Brief:
All lines from the one containing "var hi = Math.max(open, close), lo" down to the one containing "40 - pad - bodyH;", both ends included, are to be given again exactly; omit the rest of the listing below.
Top of Information given
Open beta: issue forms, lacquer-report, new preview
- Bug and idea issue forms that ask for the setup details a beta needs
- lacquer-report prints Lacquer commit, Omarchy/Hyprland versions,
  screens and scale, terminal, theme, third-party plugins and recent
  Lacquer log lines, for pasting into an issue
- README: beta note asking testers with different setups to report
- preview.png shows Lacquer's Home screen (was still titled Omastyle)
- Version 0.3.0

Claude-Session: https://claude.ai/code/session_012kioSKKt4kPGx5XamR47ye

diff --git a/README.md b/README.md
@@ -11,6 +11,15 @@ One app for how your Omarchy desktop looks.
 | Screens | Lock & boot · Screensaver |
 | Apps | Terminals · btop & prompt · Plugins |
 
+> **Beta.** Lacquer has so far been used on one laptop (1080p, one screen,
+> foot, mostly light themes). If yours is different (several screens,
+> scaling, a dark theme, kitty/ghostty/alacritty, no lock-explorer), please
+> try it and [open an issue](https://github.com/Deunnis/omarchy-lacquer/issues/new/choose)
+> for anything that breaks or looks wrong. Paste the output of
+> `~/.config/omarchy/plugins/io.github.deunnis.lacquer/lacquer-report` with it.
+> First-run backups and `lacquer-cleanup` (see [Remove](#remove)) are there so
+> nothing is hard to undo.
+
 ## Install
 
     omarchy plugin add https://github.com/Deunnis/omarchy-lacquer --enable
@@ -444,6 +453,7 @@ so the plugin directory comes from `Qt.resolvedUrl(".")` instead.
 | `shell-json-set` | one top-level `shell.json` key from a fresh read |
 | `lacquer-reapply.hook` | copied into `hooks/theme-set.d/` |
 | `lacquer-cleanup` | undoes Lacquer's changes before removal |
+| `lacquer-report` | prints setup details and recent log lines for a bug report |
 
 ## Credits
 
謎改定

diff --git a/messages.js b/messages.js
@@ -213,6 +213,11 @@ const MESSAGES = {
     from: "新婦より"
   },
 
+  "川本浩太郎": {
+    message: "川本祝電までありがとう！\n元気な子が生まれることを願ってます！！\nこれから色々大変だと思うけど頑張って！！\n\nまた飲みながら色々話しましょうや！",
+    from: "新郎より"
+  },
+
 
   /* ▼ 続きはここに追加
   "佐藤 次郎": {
Bottom of Information given
Top of Information given
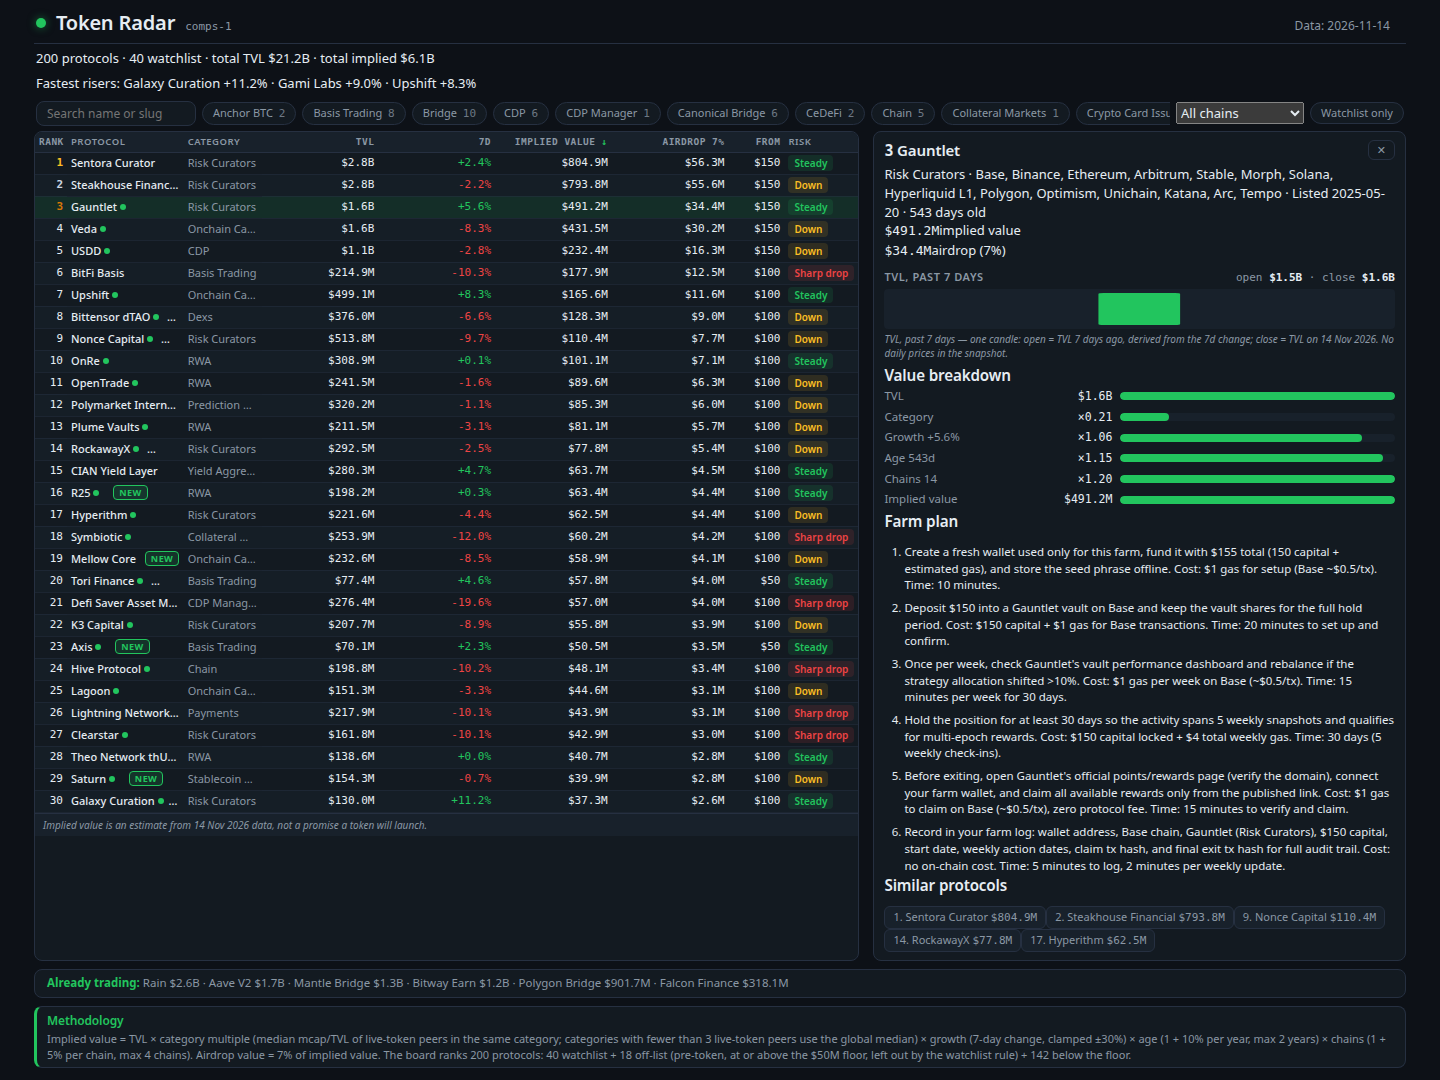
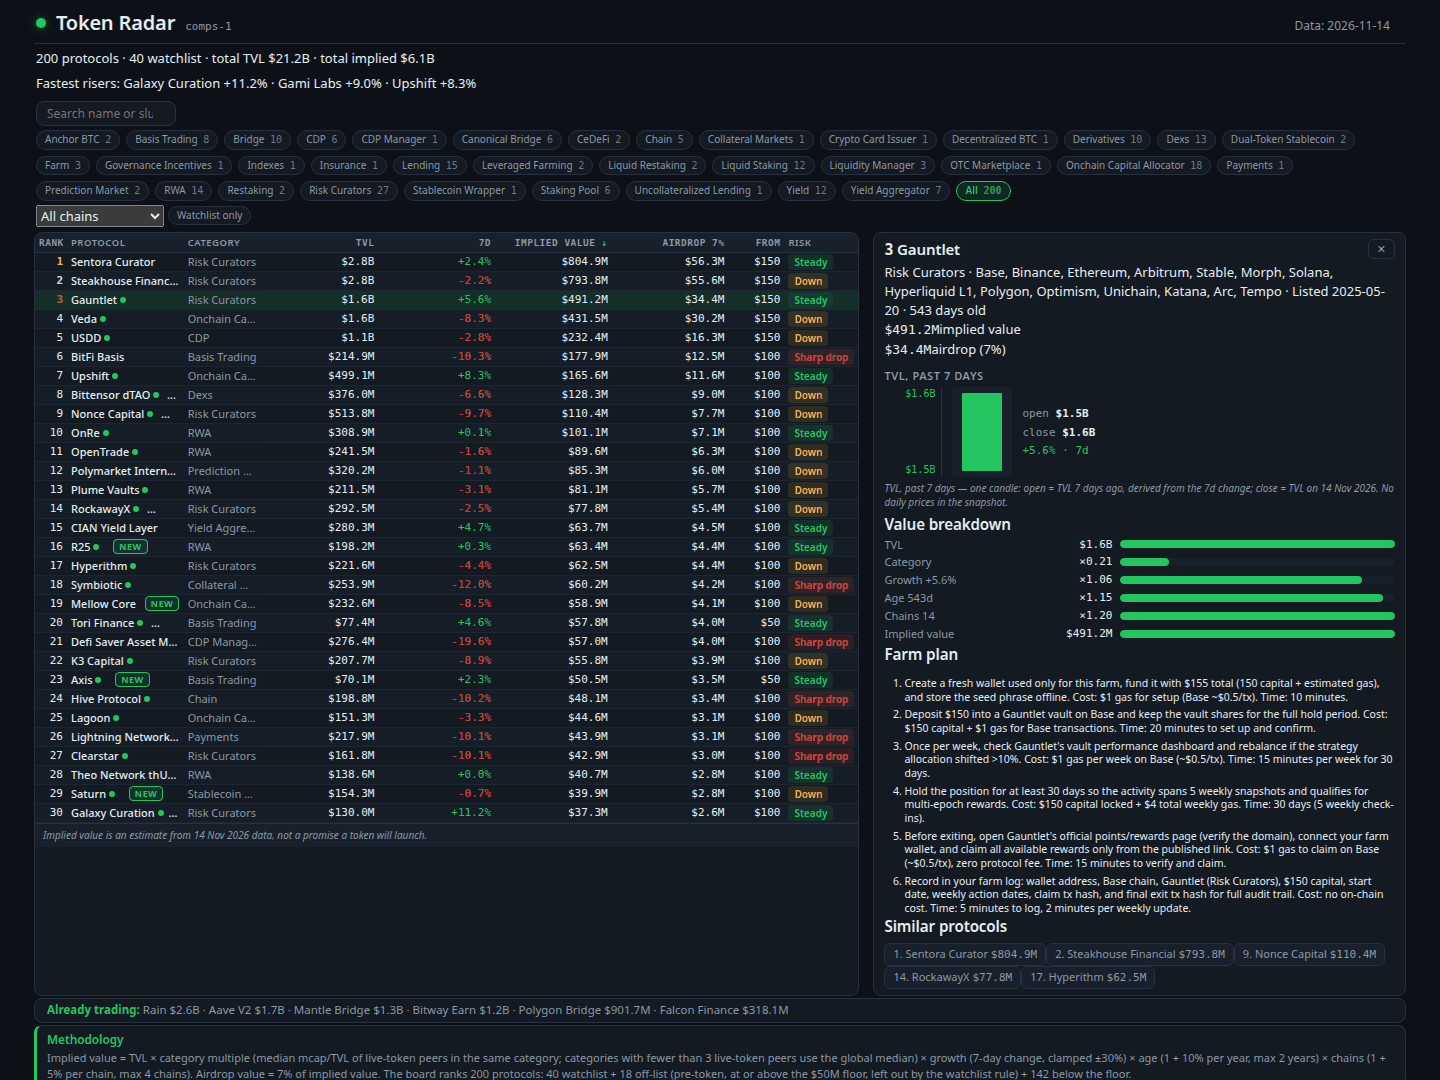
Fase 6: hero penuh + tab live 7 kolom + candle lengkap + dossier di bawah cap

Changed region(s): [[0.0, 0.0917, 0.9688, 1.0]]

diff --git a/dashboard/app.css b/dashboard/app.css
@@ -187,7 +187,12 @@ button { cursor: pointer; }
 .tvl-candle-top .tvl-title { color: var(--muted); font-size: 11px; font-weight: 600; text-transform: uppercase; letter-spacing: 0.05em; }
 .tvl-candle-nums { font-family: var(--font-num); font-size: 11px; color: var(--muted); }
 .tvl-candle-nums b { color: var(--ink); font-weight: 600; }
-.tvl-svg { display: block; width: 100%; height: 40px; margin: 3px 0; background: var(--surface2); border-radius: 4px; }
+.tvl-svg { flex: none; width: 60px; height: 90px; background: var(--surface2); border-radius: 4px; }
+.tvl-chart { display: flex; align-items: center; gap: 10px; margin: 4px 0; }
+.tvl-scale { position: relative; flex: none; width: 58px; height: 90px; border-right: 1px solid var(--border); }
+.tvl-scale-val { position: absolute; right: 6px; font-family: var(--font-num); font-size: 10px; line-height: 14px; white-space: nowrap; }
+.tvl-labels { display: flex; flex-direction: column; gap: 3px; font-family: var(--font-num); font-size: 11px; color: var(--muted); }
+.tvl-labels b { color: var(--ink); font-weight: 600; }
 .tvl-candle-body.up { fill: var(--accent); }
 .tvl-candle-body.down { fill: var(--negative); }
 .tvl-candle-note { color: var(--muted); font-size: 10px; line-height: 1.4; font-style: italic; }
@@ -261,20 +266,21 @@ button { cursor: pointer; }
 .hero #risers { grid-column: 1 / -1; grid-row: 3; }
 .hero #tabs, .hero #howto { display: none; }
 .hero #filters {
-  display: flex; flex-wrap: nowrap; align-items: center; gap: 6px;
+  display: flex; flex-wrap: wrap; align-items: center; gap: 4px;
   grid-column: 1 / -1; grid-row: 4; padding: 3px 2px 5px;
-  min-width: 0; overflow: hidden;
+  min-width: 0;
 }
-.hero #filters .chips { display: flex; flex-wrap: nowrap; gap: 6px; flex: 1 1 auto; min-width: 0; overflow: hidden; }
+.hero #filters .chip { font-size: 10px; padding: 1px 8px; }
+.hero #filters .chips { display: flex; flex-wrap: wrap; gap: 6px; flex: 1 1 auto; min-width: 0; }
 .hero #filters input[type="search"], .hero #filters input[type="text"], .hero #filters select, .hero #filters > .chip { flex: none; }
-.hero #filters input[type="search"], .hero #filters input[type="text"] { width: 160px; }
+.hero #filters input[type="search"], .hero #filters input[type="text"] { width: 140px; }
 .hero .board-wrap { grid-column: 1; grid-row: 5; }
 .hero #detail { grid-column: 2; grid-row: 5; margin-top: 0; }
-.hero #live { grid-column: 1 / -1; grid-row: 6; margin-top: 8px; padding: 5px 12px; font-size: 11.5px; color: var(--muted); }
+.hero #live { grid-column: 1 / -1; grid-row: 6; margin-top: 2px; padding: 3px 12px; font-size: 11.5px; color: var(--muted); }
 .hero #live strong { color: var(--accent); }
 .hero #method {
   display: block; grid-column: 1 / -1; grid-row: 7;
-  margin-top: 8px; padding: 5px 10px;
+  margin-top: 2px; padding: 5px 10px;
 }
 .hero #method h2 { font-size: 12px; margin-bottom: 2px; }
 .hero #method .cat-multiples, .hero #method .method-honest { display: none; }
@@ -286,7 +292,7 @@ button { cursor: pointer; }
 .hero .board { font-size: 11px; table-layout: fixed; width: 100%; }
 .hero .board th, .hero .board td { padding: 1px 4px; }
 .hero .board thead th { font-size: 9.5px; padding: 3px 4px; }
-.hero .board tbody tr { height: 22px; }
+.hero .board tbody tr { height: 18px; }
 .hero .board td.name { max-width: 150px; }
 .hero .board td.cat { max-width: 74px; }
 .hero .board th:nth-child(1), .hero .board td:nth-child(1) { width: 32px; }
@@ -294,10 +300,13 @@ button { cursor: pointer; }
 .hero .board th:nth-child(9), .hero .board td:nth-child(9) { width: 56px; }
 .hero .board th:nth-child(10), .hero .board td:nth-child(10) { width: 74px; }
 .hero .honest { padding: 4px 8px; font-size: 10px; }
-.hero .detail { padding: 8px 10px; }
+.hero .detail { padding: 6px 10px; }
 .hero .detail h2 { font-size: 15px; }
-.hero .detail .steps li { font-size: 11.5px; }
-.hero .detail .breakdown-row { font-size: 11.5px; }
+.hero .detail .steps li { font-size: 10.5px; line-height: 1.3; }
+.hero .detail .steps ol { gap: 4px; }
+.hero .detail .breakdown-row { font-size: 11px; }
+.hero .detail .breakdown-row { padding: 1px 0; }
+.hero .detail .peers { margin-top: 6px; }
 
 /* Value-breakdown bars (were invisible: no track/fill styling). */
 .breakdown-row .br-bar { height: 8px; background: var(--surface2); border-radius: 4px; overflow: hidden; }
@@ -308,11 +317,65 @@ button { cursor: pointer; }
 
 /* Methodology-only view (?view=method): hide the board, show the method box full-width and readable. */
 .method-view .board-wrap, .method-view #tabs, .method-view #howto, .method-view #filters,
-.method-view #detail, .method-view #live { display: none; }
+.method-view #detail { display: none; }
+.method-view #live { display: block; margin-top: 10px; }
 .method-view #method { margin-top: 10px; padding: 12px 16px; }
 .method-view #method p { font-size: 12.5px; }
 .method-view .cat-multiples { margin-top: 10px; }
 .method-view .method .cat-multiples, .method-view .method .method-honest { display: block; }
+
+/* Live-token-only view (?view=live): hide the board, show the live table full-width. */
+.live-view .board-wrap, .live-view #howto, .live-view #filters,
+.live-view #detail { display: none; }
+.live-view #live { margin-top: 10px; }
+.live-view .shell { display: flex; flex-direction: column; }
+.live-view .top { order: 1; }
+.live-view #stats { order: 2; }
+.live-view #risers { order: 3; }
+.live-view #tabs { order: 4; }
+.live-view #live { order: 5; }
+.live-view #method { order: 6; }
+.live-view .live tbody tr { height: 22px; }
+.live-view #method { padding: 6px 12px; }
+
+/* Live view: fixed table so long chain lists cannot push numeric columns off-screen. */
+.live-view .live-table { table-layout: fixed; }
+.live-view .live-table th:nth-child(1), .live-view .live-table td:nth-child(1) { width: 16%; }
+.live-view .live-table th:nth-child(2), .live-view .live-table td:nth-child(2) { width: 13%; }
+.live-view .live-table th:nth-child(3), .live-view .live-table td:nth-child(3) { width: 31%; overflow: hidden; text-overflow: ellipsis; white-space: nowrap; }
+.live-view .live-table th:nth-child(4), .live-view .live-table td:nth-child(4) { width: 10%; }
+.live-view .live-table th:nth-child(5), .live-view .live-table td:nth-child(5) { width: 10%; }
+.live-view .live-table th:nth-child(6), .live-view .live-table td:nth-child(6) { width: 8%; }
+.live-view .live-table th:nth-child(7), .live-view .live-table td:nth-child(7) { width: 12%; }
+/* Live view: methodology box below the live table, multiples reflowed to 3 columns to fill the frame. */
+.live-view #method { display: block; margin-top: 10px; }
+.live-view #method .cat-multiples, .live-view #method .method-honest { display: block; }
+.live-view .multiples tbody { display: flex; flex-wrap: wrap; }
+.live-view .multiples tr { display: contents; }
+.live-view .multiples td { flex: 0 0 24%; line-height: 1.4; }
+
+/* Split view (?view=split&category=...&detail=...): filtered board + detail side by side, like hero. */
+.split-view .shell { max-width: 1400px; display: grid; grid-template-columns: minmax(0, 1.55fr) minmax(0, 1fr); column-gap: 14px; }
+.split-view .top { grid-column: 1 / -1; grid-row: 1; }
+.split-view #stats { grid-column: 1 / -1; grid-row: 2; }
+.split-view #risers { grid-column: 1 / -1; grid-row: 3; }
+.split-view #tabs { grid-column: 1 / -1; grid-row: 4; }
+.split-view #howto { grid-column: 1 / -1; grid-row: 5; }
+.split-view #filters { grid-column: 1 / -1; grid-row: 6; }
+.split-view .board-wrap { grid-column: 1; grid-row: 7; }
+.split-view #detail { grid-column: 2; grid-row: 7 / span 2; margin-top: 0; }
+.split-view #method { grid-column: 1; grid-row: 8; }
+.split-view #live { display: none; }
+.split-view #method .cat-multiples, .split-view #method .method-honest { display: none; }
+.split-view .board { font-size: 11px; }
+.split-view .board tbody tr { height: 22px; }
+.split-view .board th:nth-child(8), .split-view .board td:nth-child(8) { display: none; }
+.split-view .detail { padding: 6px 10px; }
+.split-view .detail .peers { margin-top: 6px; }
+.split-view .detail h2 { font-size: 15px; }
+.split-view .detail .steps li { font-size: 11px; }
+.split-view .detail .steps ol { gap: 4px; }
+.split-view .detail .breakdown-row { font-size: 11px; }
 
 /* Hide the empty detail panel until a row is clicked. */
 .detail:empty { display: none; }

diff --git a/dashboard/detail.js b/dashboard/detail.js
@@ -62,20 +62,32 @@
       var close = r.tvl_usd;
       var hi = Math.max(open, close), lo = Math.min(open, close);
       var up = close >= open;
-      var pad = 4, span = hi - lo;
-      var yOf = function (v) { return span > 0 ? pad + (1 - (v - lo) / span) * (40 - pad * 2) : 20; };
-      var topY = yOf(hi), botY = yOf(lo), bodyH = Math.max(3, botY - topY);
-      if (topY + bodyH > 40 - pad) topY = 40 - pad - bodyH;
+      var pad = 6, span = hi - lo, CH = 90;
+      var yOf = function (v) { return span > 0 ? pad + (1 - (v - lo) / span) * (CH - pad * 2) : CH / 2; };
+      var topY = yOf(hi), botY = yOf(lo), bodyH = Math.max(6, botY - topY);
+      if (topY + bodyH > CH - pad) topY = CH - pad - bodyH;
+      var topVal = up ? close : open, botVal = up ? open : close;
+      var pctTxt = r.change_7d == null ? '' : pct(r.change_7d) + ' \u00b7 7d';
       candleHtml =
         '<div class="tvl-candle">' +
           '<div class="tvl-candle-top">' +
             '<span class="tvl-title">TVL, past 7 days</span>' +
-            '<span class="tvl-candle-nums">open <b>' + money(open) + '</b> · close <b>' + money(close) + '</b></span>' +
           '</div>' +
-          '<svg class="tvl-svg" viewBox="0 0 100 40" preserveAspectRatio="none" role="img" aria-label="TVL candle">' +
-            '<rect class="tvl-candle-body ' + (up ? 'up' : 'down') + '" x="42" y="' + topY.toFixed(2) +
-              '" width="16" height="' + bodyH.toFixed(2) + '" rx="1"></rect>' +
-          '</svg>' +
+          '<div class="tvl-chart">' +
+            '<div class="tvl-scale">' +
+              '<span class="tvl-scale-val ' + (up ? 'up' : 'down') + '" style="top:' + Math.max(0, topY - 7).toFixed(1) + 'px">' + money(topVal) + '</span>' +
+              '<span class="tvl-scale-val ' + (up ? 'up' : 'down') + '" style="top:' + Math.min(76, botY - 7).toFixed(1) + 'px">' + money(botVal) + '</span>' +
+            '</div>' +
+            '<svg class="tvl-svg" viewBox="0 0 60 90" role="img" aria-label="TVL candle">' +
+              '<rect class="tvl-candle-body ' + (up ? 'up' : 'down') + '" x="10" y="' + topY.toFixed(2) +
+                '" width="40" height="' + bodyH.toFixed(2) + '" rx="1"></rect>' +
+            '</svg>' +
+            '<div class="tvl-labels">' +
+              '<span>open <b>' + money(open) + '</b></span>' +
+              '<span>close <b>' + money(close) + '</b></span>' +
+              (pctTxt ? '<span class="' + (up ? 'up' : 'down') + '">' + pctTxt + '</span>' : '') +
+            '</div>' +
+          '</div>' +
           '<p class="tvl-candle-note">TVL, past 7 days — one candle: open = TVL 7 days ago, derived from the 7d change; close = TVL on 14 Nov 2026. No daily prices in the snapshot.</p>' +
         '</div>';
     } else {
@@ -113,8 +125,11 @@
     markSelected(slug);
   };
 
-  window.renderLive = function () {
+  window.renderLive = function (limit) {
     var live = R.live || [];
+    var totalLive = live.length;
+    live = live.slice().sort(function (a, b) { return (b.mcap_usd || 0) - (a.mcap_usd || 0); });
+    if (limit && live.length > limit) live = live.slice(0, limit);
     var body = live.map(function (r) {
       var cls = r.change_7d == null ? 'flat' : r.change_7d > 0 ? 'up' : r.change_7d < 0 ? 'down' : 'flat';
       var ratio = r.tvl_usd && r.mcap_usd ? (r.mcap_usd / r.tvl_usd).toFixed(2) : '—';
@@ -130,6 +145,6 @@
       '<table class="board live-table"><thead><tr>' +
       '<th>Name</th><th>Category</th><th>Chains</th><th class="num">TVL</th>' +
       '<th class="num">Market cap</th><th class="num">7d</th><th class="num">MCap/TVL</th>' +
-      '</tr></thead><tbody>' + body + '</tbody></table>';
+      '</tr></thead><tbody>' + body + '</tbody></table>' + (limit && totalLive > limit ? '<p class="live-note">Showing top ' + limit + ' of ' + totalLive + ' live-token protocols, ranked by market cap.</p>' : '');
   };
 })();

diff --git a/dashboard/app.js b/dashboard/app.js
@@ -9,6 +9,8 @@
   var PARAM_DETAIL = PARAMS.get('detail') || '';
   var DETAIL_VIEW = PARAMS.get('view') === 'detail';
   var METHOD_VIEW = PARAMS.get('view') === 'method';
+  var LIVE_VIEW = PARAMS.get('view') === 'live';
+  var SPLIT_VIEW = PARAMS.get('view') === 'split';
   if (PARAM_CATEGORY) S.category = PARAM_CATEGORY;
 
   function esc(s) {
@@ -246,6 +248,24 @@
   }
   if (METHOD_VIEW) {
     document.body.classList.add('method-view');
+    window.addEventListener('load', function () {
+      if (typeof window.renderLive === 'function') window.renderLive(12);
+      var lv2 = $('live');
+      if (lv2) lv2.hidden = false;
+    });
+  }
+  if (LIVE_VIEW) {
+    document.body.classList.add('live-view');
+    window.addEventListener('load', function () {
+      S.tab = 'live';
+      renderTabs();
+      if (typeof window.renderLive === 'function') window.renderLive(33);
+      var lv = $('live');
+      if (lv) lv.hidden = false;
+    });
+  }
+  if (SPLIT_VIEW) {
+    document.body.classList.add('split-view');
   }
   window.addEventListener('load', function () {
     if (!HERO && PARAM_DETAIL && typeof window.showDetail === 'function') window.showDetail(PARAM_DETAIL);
Bottom of Information given
Response below:
       var hi = Math.max(open, close), lo = Math.min(open, close);
       var up = close >= open;
-      var pad = 4, span = hi - lo;
-      var yOf = function (v) { return span > 0 ? pad + (1 - (v - lo) / span) * (40 - pad * 2) : 20; };
-      var topY = yOf(hi), botY = yOf(lo), bodyH = Math.max(3, botY - topY);
-      if (topY + bodyH > 40 - pad) topY = 40 - pad - bodyH;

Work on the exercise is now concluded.